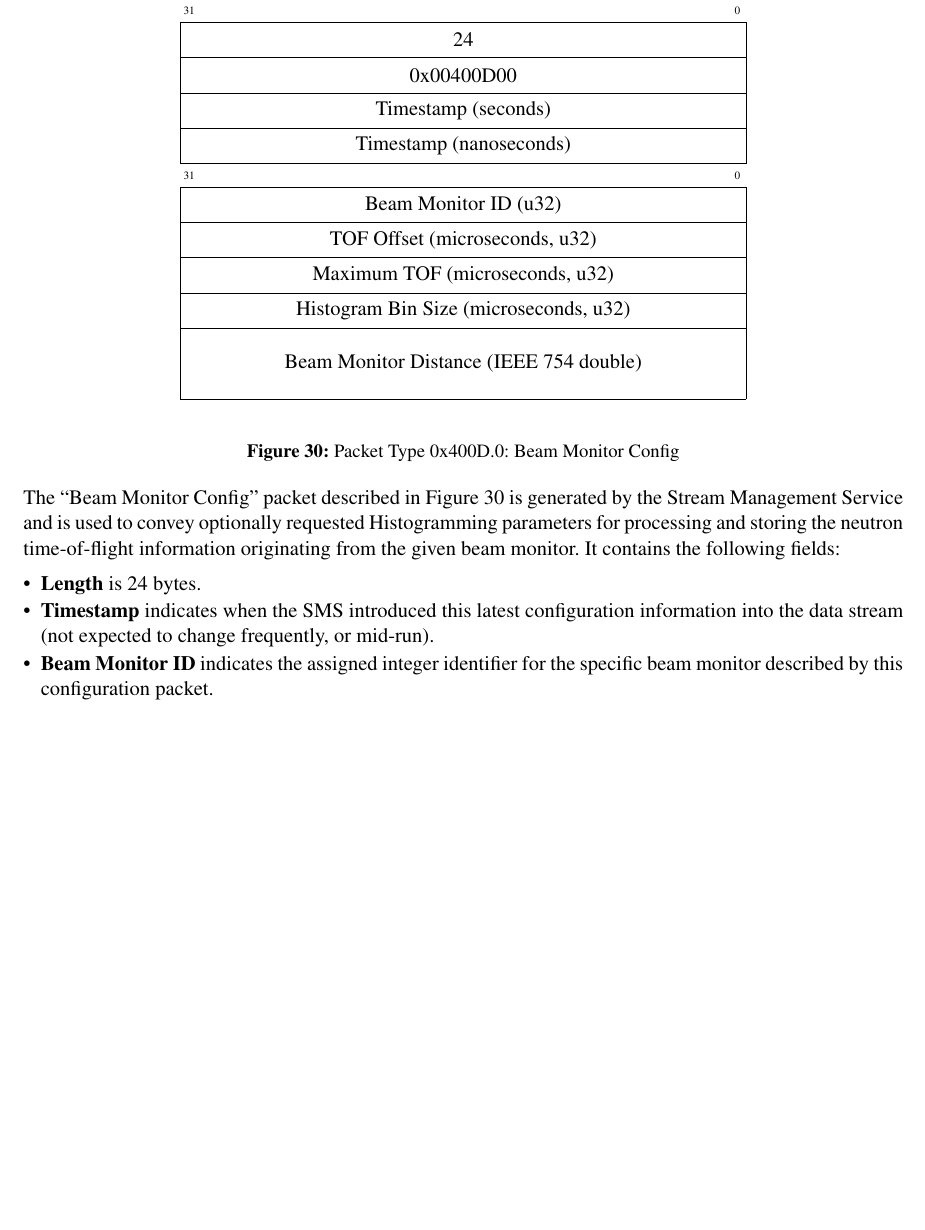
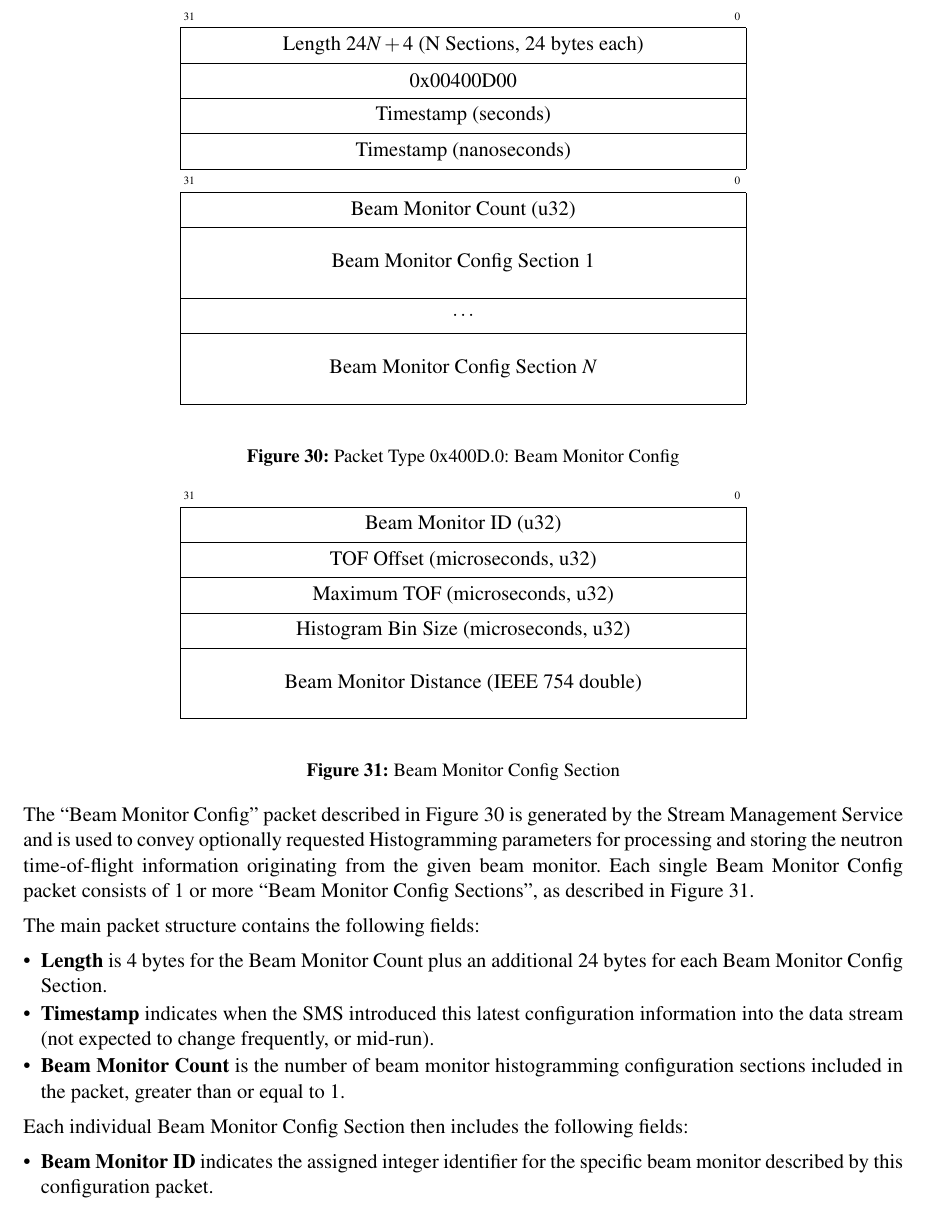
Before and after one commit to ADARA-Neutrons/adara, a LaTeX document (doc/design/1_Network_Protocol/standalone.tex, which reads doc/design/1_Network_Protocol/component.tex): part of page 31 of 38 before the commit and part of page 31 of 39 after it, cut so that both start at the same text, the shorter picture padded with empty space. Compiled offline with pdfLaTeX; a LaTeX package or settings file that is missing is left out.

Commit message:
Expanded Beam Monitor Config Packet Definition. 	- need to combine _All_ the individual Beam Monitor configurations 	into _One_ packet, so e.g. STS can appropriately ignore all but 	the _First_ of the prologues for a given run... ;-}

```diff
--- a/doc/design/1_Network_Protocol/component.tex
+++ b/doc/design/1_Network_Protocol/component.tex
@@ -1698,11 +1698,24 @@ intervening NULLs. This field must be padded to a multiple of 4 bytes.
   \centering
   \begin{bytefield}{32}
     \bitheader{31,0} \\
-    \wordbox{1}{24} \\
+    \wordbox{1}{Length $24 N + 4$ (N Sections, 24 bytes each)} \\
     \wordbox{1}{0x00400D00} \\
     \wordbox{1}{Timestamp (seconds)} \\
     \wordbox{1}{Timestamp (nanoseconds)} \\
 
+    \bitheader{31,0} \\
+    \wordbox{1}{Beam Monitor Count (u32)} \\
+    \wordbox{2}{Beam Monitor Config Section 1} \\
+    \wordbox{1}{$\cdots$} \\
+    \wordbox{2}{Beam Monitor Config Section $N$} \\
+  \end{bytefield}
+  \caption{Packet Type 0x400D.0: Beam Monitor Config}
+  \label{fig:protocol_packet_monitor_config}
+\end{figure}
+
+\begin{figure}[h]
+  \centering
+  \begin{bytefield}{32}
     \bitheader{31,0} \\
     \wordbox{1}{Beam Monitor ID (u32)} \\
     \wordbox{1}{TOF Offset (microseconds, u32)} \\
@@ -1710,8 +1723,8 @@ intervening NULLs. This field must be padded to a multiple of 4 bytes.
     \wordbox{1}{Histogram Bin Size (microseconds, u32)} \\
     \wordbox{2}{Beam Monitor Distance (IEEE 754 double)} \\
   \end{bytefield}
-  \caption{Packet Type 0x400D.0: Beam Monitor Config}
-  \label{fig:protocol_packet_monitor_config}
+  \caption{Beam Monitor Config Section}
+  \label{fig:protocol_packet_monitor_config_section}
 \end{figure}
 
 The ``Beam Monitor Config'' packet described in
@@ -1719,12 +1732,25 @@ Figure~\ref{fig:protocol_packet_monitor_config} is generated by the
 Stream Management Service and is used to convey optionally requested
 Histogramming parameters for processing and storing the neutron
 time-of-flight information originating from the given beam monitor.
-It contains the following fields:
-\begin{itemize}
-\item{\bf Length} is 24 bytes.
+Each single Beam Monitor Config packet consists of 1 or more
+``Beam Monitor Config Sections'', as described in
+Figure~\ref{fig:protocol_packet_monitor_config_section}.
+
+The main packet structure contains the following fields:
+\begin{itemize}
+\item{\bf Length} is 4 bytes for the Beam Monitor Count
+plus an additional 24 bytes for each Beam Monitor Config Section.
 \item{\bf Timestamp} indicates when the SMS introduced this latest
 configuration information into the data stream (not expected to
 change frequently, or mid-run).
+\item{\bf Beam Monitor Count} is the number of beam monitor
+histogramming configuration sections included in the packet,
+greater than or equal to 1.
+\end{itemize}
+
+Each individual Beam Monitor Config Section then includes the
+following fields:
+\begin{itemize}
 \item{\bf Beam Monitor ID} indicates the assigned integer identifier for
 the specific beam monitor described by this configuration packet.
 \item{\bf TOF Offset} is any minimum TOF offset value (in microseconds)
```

* * *

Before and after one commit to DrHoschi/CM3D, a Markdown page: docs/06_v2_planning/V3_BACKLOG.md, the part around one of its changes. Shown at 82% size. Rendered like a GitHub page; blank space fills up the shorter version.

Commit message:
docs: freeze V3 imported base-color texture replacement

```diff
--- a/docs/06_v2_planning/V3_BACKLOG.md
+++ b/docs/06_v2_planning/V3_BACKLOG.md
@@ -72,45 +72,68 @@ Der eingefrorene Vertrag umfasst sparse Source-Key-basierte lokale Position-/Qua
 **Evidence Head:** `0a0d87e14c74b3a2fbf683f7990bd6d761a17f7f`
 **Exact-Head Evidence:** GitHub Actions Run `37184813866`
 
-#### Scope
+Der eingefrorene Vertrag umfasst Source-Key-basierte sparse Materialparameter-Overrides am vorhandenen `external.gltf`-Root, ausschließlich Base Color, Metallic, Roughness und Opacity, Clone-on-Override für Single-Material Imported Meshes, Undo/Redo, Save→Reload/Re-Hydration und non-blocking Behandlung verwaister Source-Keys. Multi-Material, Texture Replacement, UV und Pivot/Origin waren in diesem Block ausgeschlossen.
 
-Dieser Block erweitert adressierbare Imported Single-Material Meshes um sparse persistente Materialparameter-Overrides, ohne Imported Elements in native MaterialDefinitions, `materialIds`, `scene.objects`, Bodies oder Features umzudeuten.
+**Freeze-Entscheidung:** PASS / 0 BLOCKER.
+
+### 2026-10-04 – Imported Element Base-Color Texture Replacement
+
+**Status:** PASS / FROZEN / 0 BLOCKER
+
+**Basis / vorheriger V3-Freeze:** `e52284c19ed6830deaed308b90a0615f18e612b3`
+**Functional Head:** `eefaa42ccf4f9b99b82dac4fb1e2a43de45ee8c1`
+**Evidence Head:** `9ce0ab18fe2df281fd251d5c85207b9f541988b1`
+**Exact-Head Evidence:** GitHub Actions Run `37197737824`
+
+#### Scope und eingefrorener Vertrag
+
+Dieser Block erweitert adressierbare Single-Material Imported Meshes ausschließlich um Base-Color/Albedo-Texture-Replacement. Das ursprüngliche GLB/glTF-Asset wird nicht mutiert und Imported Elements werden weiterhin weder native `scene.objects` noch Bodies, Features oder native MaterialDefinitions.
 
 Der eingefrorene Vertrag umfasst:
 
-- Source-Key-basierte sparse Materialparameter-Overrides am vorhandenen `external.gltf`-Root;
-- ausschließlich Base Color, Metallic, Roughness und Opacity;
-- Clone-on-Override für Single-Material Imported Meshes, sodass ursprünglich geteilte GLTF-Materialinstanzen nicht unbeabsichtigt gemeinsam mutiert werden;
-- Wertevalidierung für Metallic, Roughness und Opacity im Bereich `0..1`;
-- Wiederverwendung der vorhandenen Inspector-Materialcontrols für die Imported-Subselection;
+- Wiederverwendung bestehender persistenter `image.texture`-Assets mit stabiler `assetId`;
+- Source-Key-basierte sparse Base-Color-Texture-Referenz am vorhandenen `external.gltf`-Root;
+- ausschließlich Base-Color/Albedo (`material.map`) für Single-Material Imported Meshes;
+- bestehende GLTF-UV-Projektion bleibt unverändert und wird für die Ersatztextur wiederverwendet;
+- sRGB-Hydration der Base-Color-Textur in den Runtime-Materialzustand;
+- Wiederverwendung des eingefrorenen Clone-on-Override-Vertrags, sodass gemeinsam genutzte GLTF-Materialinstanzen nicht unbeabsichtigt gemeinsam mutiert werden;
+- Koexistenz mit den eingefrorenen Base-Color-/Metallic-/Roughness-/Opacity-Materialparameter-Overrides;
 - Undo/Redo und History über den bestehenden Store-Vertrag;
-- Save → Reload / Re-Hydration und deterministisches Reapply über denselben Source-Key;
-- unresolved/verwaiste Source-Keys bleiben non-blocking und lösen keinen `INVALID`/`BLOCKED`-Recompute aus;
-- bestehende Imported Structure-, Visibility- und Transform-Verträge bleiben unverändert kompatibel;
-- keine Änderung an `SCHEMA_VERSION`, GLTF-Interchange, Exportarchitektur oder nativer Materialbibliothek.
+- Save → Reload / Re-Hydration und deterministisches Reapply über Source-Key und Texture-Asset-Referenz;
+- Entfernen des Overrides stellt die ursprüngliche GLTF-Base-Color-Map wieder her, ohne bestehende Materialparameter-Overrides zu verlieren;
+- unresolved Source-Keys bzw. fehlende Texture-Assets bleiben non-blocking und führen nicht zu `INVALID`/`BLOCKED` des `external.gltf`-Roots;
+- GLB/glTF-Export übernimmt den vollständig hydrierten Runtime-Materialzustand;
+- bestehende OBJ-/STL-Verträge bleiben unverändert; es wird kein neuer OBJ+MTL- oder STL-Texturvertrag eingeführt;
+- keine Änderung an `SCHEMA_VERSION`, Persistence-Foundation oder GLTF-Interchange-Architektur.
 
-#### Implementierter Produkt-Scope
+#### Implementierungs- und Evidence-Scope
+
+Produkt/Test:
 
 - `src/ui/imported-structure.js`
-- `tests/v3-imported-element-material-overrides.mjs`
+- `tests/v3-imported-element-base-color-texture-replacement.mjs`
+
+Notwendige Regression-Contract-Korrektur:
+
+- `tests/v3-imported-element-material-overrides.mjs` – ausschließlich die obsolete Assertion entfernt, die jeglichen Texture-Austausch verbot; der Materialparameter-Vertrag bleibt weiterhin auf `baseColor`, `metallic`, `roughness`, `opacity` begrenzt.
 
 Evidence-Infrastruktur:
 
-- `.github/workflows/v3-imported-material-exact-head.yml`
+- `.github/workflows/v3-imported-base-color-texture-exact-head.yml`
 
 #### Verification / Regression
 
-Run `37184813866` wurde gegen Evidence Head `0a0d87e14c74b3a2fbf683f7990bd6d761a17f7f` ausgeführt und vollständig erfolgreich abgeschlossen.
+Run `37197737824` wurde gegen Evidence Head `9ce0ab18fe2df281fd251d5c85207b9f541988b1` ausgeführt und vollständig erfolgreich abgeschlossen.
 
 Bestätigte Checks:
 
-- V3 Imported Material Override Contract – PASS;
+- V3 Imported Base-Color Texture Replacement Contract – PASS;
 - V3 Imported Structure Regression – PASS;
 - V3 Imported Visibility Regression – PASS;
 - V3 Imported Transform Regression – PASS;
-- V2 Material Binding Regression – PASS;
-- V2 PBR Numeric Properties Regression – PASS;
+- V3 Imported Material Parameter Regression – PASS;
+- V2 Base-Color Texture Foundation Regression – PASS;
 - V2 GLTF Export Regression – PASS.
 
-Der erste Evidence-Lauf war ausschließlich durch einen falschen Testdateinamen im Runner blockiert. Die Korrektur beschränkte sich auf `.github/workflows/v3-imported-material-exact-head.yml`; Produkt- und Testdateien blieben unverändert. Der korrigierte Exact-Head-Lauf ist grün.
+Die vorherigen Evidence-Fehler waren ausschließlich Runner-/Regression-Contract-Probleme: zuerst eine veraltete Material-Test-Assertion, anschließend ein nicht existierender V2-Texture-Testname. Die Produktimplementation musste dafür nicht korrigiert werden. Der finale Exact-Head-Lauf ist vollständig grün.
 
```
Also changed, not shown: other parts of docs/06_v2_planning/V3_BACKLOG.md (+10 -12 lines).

==

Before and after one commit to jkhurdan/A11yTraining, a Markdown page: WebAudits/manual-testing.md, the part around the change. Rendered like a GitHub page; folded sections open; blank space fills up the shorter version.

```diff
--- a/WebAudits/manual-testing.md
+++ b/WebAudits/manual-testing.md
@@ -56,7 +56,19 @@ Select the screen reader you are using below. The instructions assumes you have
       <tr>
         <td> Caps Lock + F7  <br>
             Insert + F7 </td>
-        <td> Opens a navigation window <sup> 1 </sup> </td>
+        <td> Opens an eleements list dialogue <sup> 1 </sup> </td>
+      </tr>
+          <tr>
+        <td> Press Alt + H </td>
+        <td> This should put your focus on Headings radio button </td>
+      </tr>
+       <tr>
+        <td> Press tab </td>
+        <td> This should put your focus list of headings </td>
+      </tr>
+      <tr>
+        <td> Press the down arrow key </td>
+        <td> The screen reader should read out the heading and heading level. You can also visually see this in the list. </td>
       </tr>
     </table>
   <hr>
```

INSTRUCTIONS FOR THE TASK
Pull out every line in the material above where "indicates" occurs.

ANSWER TO THIS PROBLEM
 \item{\bf Timestamp} indicates when the SMS introduced this latest
 \item{\bf Beam Monitor ID} indicates the assigned integer identifier for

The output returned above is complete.